BLUEsat UNSW team members prep a stratospheric balloon on the back of a ute in country Australia.

BLUEsat’s High Altitude Balloon Team

Members of BLUEsat UNSW's High Altitude Balloon team inspect the payload on the back of a ute before launch.
A member of the High Altitude Balloon team inspecting the payload with Dr Aboutanios before a launch.

The BLUEsat UNSW High-Altitude Ballooning project sends student-developed payloads to over 20km in altitude using stratospheric balloons. These payloads include radio telemetry, tracking, data-logging, custom-built enclosures, remote flight-termination, and flight stabilisation systems. Many of these systems are facsimiles of what may be found in a satellite and have to deal with space like conditions.

When a payload has been built and thoroughly tested, the team embarks on missions up to Muswellbrook or Merriwa in the Upper Hunter Region of NSW, Australia, where the balloon is launched into near-space to gather data, pictures and video. At the end of the flight, the payload descends by parachute and is recovered.

We are currently working with the University of Pisa to develop a radar system called BALSAR (Balloon Synthetic Aperture Radar. The BLUEsat High-Altitude Ballooning Team will engineer a prototype of the stabilised platform intended to carry the small synthetic-aperture radar being developed in Italy.

A view of the curvature of the Earth over NSW, Australia taken by a Raspberry Pi onboard one of the Balloon Teams recent launches.
A view of the curvature of the Earth over NSW, Australia taken by a Raspberry Pi onboard one of the Balloon Teams recent launches.

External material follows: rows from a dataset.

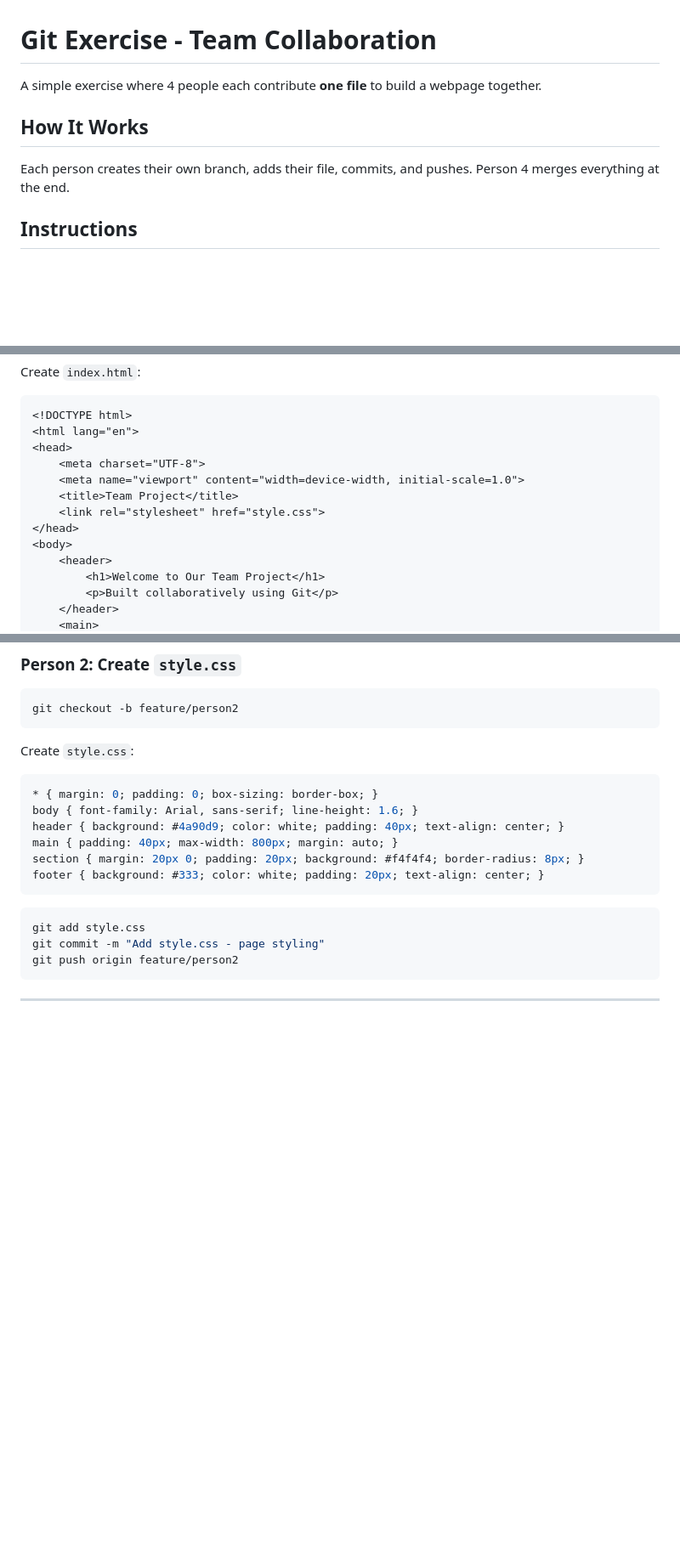
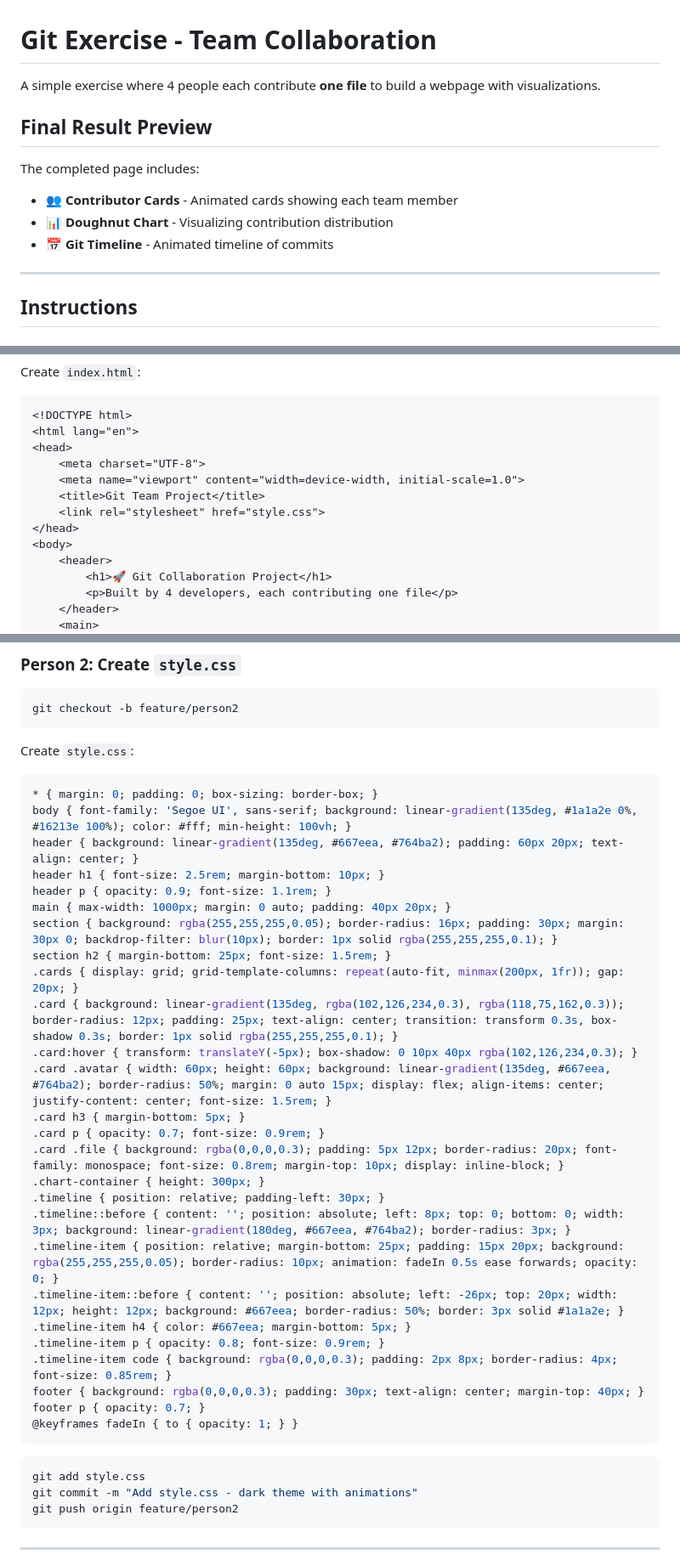
Before and after one commit to sar1kumar/git_exercise, a Markdown page: README.md, 3 parts joined by grey strips. Shown at 85% size. Rendered like a GitHub page; blank space fills up the shorter version.

````diff
--- a/README.md
+++ b/README.md
@@ -1,11 +1,15 @@
 # Git Exercise - Team Collaboration
 
-A simple exercise where 4 people each contribute **one file** to build a webpage together.
+A simple exercise where 4 people each contribute **one file** to build a webpage with visualizations.
 
-## How It Works
+## Final Result Preview
 
-Each person creates their own branch, adds their file, commits, and pushes. Person 4 merges everything at the end.
+The completed page includes:
+- 👥 **Contributor Cards** - Animated cards showing each team member
+- 📊 **Doughnut Chart** - Visualizing contribution distribution
+- 📅 **Git Timeline** - Animated timeline of commits
 
+---
 
 ## Instructions
 
@@ -30,12 +34,12 @@ Create `index.html`:
 <head>
     <meta charset="UTF-8">
     <meta name="viewport" content="width=device-width, initial-scale=1.0">
-    <title>Team Project</title>
+    <title>Git Team Project</title>
     <link rel="stylesheet" href="style.css">
 </head>
 <body>
     <header>
-        <h1>Welcome to Our Team Project</h1>
-        <p>Built collaboratively using Git</p>
+        <h1>🚀 Git Collaboration Project</h1>
+        <p>Built by 4 developers, each contributing one file</p>
     </header>
     <main>
@@ -65,16 +82,36 @@ git checkout -b feature/person2
 Create `style.css`:
 ```css
 * { margin: 0; padding: 0; box-sizing: border-box; }
-body { font-family: Arial, sans-serif; line-height: 1.6; }
-header { background: #4a90d9; color: white; padding: 40px; text-align: center; }
-main { padding: 40px; max-width: 800px; margin: auto; }
-section { margin: 20px 0; padding: 20px; background: #f4f4f4; border-radius: 8px; }
-footer { background: #333; color: white; padding: 20px; text-align: center; }
+body { font-family: 'Segoe UI', sans-serif; background: linear-gradient(135deg, #1a1a2e 0%, #16213e 100%); color: #fff; min-height: 100vh; }
+header { background: linear-gradient(135deg, #667eea, #764ba2); padding: 60px 20px; text-align: center; }
+header h1 { font-size: 2.5rem; margin-bottom: 10px; }
+header p { opacity: 0.9; font-size: 1.1rem; }
+main { max-width: 1000px; margin: 0 auto; padding: 40px 20px; }
+section { background: rgba(255,255,255,0.05); border-radius: 16px; padding: 30px; margin: 30px 0; backdrop-filter: blur(10px); border: 1px solid rgba(255,255,255,0.1); }
+section h2 { margin-bottom: 25px; font-size: 1.5rem; }
+.cards { display: grid; grid-template-columns: repeat(auto-fit, minmax(200px, 1fr)); gap: 20px; }
+.card { background: linear-gradient(135deg, rgba(102,126,234,0.3), rgba(118,75,162,0.3)); border-radius: 12px; padding: 25px; text-align: center; transition: transform 0.3s, box-shadow 0.3s; border: 1px solid rgba(255,255,255,0.1); }
+.card:hover { transform: translateY(-5px); box-shadow: 0 10px 40px rgba(102,126,234,0.3); }
+.card .avatar { width: 60px; height: 60px; background: linear-gradient(135deg, #667eea, #764ba2); border-radius: 50%; margin: 0 auto 15px; display: flex; align-items: center; justify-content: center; font-size: 1.5rem; }
+.card h3 { margin-bottom: 5px; }
+.card p { opacity: 0.7; font-size: 0.9rem; }
+.card .file { background: rgba(0,0,0,0.3); padding: 5px 12px; border-radius: 20px; font-family: monospace; font-size: 0.8rem; margin-top: 10px; display: inline-block; }
+.chart-container { height: 300px; }
+.timeline { position: relative; padding-left: 30px; }
+.timeline::before { content: ''; position: absolute; left: 8px; top: 0; bottom: 0; width: 3px; background: linear-gradient(180deg, #667eea, #764ba2); border-radius: 3px; }
+.timeline-item { position: relative; margin-bottom: 25px; padding: 15px 20px; background: rgba(255,255,255,0.05); border-radius: 10px; animation: fadeIn 0.5s ease forwards; opacity: 0; }
+.timeline-item::before { content: ''; position: absolute; left: -26px; top: 20px; width: 12px; height: 12px; background: #667eea; border-radius: 50%; border: 3px solid #1a1a2e; }
+.timeline-item h4 { color: #667eea; margin-bottom: 5px; }
+.timeline-item p { opacity: 0.8; font-size: 0.9rem; }
+.timeline-item code { background: rgba(0,0,0,0.3); padding: 2px 8px; border-radius: 4px; font-size: 0.85rem; }
+footer { background: rgba(0,0,0,0.3); padding: 30px; text-align: center; margin-top: 40px; }
+footer p { opacity: 0.7; }
+@keyframes fadeIn { to { opacity: 1; } }
 ```
 
 ```bash
 git add style.css
-git commit -m "Add style.css - page styling"
+git commit -m "Add style.css - dark theme with animations"
 git push origin feature/person2
 ```
 
````
Also changed, not shown: other parts of README.md (+57 -23 lines).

The final product will incorporate various elements from our test flights, including tracking, remote separation, photography and telemetry, in addition to accurate pointing and stability. Stabilisation is required to isolate the radar device from the spinning and swaying caused by tethering it to a moving balloon.

This project is being supervised by Dr Elias Aboutanios from the Australian Centre for Space Engineering Research (ACSER). It is funded by NATO under the Science for Peace and Security Program.

Additionally we use our balloon launches to test satellite components from our CubeSat Teams in near-space conditions. The team is also working with the society’s Groundstation Team to develop methods for communicating with the High-Altitude Balloon payload whilst in flight.